Instructions to follow - Read the records below. Copy each line where the string "copied" occurs.
START Information given
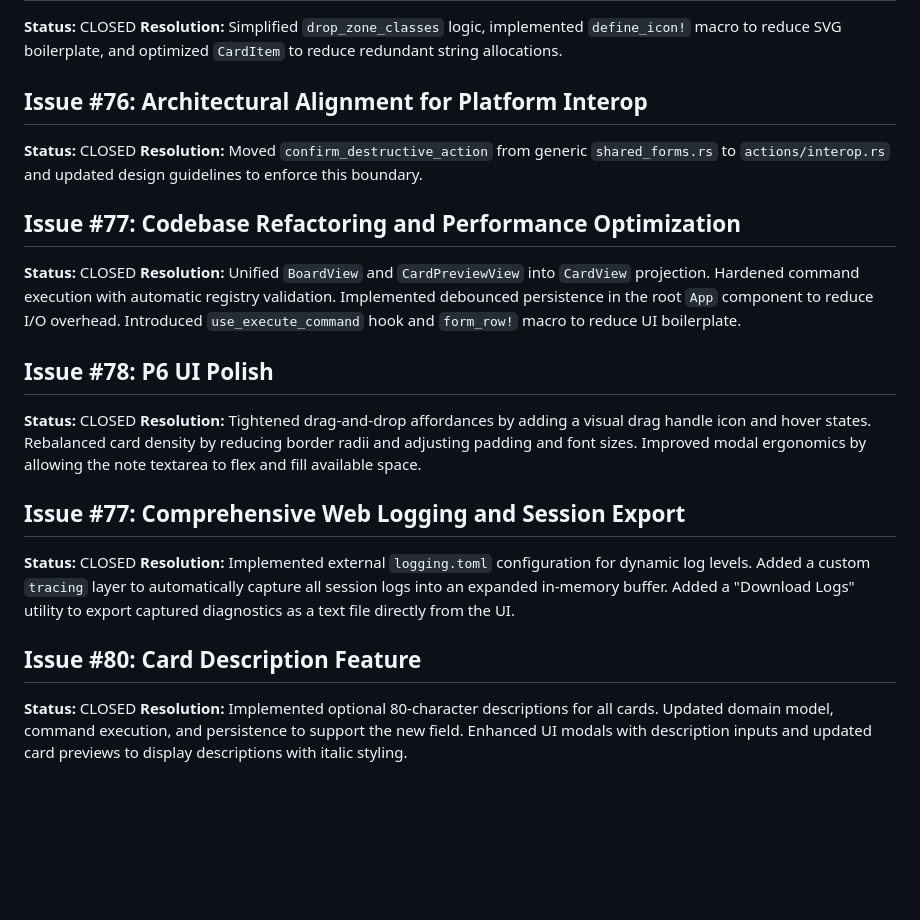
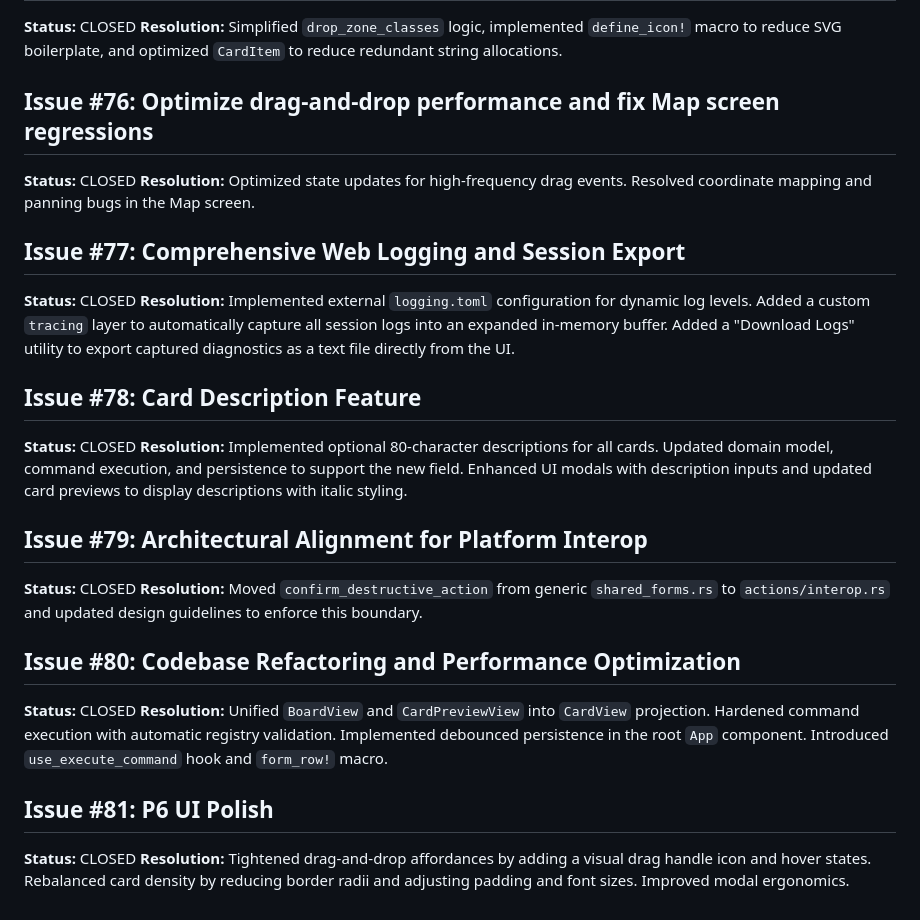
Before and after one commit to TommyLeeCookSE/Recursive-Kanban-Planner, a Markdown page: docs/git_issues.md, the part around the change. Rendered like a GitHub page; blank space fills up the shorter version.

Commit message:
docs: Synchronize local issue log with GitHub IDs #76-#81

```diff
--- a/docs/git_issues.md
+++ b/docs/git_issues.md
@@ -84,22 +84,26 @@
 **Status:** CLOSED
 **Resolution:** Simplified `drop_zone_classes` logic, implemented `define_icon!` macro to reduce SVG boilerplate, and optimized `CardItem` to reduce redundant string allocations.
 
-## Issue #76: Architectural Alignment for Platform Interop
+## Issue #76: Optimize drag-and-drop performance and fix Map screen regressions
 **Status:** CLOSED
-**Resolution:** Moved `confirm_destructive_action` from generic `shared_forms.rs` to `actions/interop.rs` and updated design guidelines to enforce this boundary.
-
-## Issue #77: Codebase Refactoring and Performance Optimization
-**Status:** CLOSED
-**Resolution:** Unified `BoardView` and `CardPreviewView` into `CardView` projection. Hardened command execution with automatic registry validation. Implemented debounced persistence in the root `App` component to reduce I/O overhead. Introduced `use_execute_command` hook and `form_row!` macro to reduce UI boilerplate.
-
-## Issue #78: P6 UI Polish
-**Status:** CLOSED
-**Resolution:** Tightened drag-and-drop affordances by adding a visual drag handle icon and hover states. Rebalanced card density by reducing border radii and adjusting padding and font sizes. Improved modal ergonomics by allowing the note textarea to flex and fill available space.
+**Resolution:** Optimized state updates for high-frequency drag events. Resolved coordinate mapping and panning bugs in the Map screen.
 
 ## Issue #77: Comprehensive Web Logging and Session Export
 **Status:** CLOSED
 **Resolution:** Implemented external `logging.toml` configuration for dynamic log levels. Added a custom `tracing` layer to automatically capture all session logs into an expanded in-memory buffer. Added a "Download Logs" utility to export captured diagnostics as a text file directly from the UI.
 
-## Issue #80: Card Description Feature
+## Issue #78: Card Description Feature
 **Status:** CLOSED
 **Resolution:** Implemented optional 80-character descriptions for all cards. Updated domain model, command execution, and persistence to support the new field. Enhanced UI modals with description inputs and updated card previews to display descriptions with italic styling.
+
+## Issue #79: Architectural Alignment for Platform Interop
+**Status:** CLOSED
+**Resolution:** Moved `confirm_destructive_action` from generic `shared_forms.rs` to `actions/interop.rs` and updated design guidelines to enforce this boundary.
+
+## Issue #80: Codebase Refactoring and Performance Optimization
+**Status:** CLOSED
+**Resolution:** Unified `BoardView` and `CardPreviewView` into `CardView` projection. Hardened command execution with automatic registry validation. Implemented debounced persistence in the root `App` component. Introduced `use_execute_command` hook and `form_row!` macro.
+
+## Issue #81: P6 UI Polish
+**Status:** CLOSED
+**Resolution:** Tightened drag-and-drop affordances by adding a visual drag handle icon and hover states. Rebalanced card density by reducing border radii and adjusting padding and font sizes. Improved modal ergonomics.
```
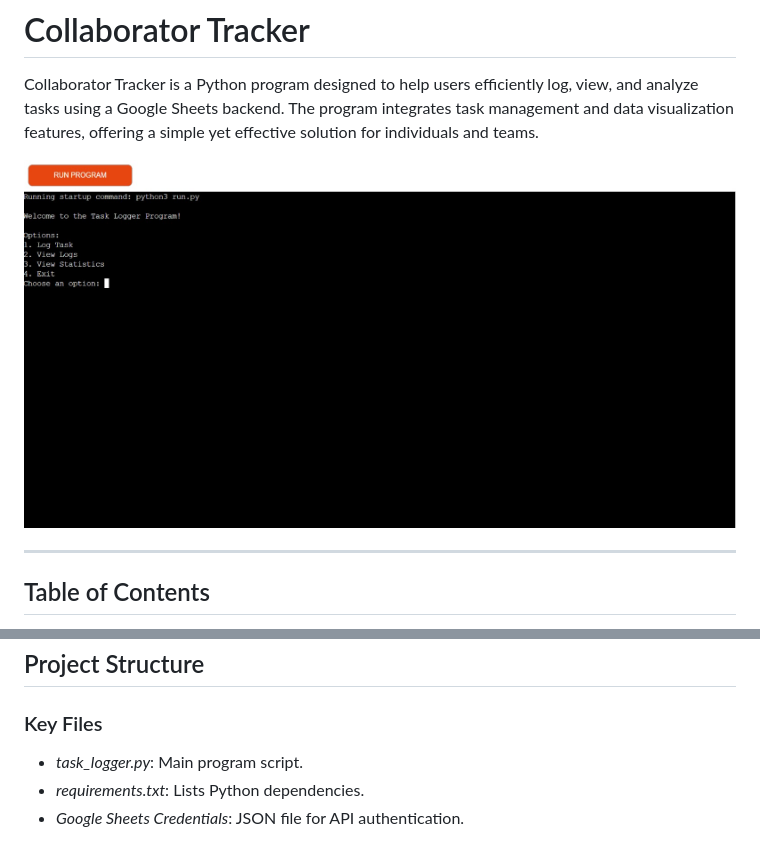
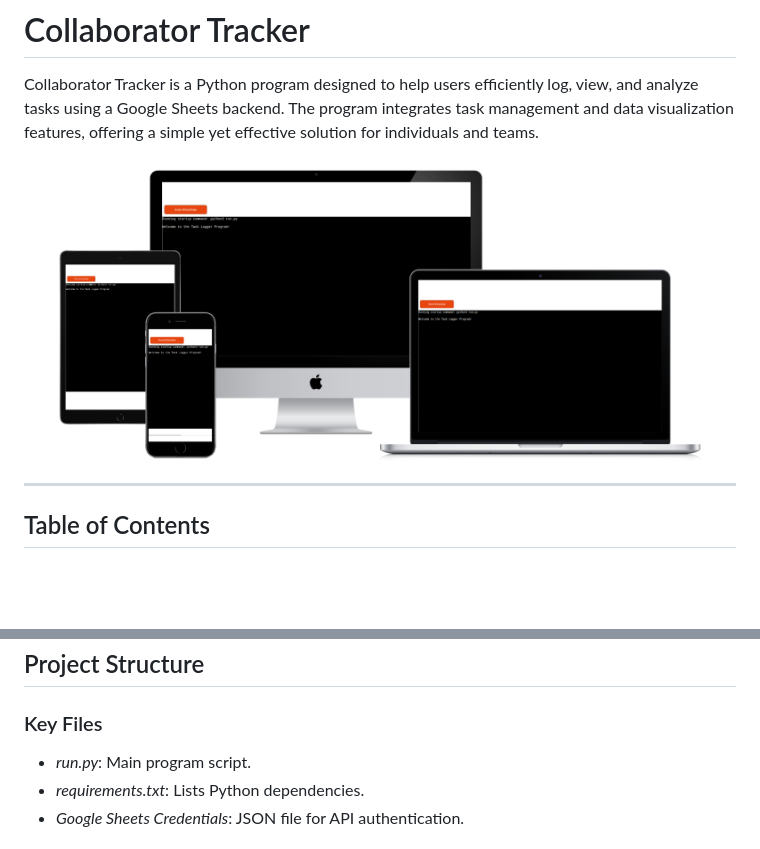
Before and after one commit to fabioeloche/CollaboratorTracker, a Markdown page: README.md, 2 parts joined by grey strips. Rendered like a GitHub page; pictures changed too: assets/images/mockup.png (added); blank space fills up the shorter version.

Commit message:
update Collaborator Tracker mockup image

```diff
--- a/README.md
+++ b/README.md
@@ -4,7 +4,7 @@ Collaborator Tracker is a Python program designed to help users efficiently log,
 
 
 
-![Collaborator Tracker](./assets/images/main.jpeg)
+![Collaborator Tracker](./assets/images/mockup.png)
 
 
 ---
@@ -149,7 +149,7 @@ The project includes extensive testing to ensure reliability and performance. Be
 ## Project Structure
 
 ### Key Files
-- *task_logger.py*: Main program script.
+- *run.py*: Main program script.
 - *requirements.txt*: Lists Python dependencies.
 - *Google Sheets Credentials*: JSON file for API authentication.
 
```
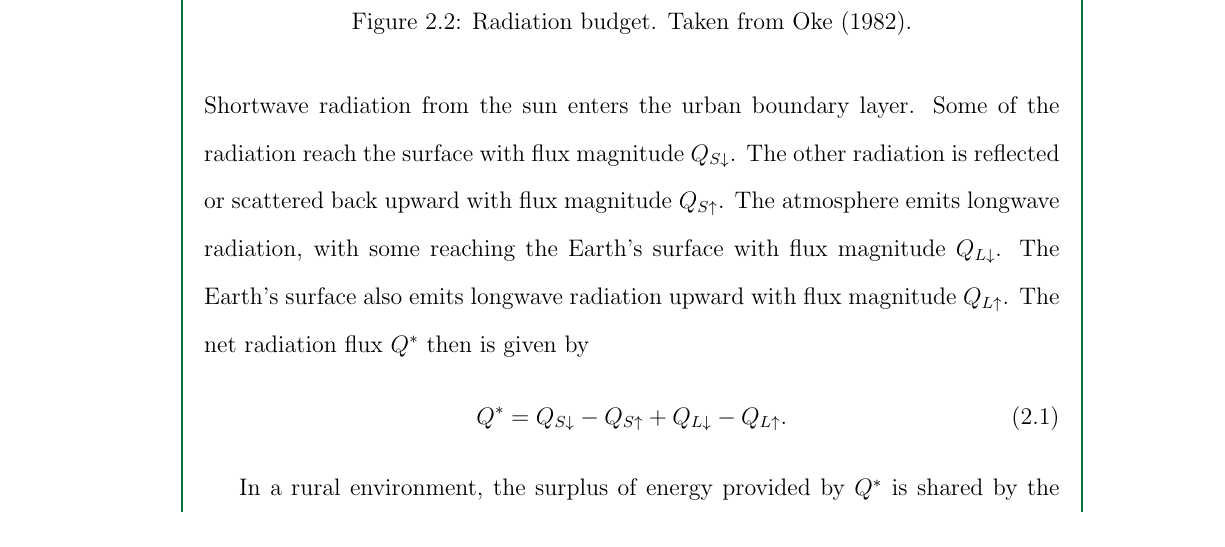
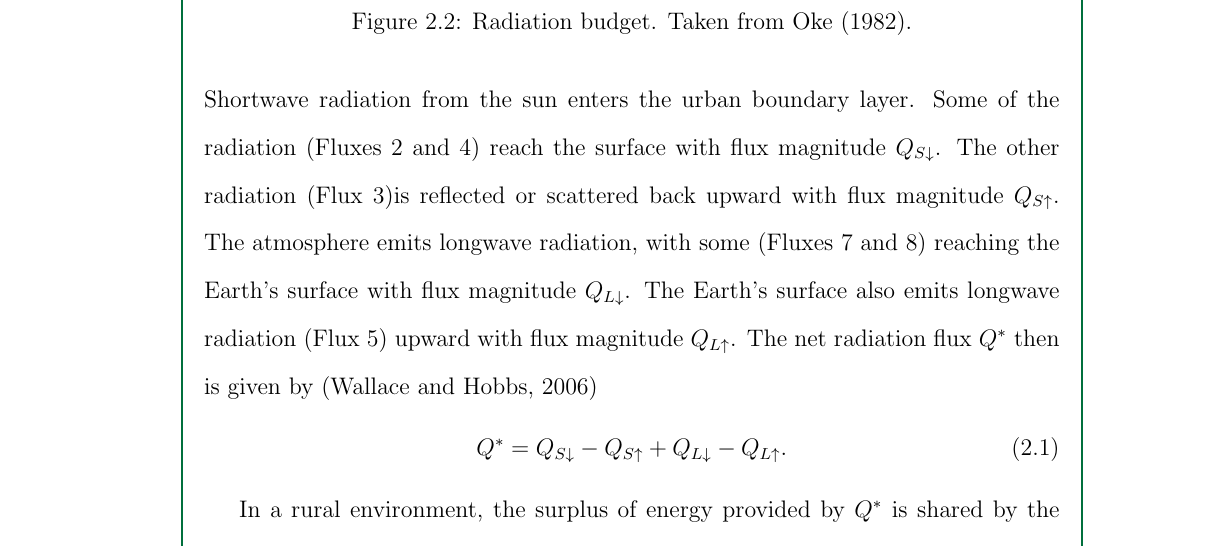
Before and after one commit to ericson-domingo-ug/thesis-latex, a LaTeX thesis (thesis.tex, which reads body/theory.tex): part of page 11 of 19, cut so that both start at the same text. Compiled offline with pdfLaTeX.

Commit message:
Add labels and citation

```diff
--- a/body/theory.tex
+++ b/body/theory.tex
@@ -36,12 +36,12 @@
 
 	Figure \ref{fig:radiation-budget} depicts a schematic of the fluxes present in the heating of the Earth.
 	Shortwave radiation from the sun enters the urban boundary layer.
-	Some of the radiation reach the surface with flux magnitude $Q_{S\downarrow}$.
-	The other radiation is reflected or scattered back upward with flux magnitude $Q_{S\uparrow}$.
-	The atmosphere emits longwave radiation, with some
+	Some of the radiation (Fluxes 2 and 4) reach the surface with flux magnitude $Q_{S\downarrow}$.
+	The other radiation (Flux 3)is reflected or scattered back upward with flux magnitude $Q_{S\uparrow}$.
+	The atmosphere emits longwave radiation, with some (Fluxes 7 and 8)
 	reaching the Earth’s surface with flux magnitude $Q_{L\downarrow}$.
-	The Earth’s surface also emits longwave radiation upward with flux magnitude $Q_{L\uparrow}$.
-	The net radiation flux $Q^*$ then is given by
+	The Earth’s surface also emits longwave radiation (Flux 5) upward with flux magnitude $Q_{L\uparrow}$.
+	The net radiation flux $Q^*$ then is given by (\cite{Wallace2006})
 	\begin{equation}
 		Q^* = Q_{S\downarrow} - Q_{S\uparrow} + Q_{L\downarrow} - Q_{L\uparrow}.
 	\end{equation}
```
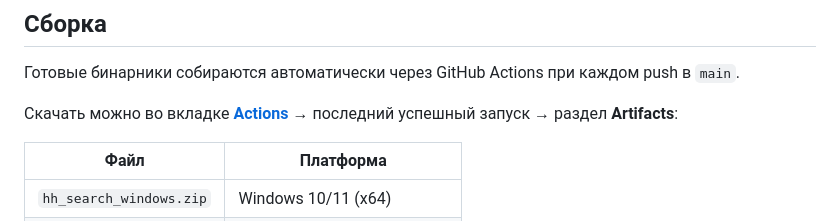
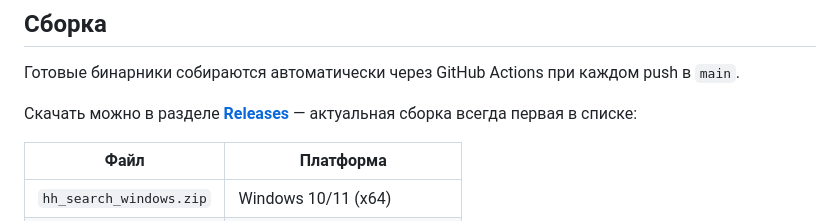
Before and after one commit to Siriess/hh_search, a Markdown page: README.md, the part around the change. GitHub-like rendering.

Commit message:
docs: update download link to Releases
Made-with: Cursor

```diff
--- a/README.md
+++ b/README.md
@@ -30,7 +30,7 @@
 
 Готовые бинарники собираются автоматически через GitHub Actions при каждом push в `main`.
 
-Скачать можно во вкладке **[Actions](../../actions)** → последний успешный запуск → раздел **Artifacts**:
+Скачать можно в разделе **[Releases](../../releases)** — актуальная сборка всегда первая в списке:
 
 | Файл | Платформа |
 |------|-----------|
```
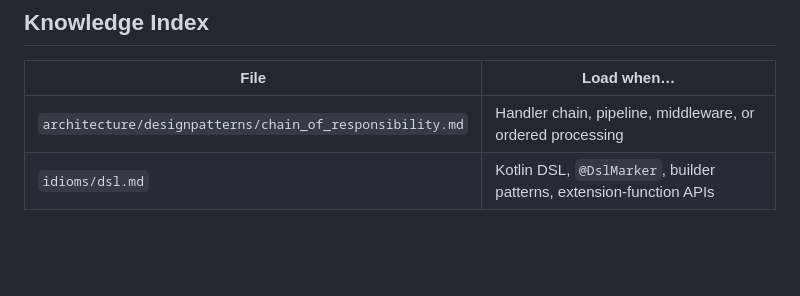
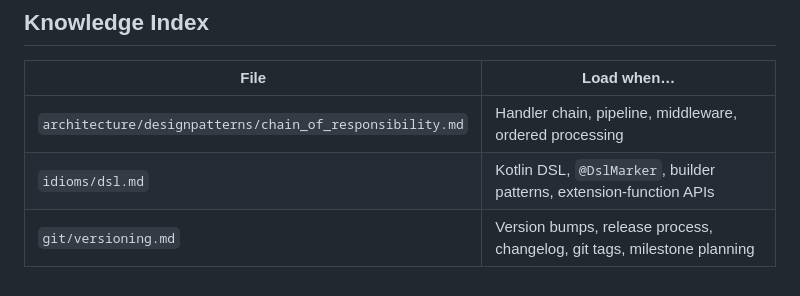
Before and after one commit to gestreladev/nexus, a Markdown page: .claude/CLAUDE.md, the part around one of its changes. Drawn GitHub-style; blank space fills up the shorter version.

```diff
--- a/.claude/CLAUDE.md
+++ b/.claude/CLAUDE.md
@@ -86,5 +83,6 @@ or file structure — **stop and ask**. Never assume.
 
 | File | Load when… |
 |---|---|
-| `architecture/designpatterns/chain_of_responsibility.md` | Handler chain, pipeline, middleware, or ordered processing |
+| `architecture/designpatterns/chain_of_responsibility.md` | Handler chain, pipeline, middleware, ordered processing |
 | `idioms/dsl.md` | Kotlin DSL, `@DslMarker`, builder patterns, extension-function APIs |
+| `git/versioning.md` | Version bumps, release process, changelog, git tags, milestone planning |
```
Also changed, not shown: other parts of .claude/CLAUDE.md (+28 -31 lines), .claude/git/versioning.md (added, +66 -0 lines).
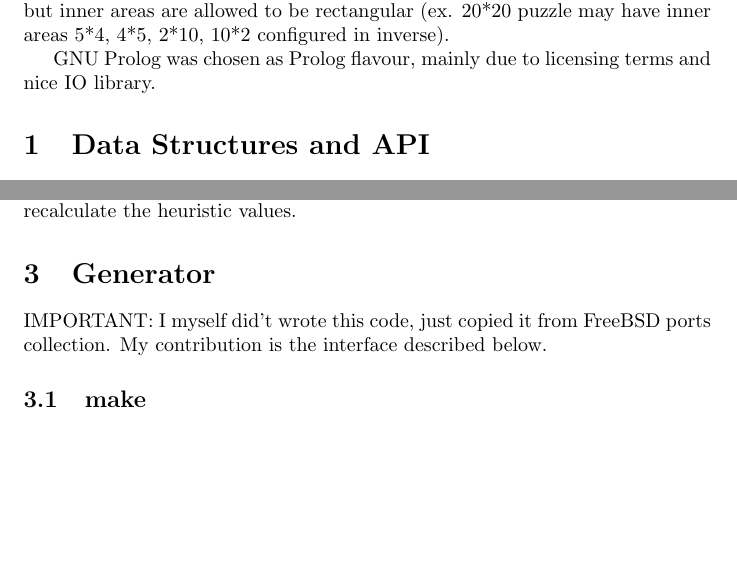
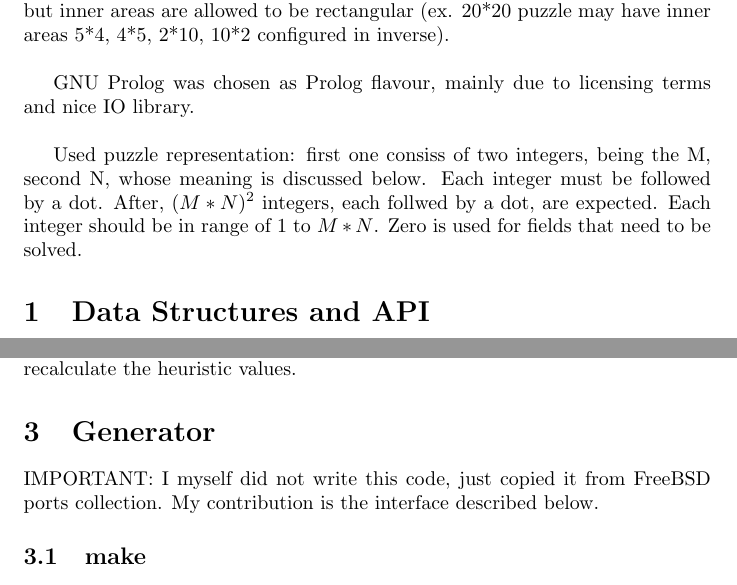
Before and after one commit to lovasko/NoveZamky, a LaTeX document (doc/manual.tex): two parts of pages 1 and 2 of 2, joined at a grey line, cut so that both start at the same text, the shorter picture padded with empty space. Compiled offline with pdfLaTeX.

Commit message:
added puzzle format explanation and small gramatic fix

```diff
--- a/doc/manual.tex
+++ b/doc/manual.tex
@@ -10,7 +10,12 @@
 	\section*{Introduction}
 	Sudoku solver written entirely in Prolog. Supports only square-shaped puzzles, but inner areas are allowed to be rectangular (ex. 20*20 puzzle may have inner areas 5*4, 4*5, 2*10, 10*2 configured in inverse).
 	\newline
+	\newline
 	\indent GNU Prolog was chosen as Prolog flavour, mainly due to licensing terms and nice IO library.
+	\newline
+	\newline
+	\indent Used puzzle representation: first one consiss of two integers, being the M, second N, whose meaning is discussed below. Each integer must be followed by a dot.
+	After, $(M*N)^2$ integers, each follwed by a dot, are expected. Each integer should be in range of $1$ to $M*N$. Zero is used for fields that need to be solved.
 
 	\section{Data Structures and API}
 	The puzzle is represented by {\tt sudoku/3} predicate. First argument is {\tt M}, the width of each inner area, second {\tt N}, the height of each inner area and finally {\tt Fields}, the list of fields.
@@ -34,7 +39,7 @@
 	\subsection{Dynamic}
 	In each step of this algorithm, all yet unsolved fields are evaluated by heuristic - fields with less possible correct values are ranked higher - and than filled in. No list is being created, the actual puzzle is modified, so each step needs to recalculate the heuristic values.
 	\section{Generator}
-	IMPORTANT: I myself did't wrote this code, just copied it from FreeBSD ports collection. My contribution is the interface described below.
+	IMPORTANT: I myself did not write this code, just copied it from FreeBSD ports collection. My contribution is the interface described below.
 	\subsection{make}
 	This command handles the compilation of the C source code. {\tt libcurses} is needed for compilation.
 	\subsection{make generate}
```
END Information given
Exercise result -
-	IMPORTANT: I myself did't wrote this code, just copied it from FreeBSD ports collection. My contribution is the interface described below.
+	IMPORTANT: I myself did not write this code, just copied it from FreeBSD ports collection. My contribution is the interface described below.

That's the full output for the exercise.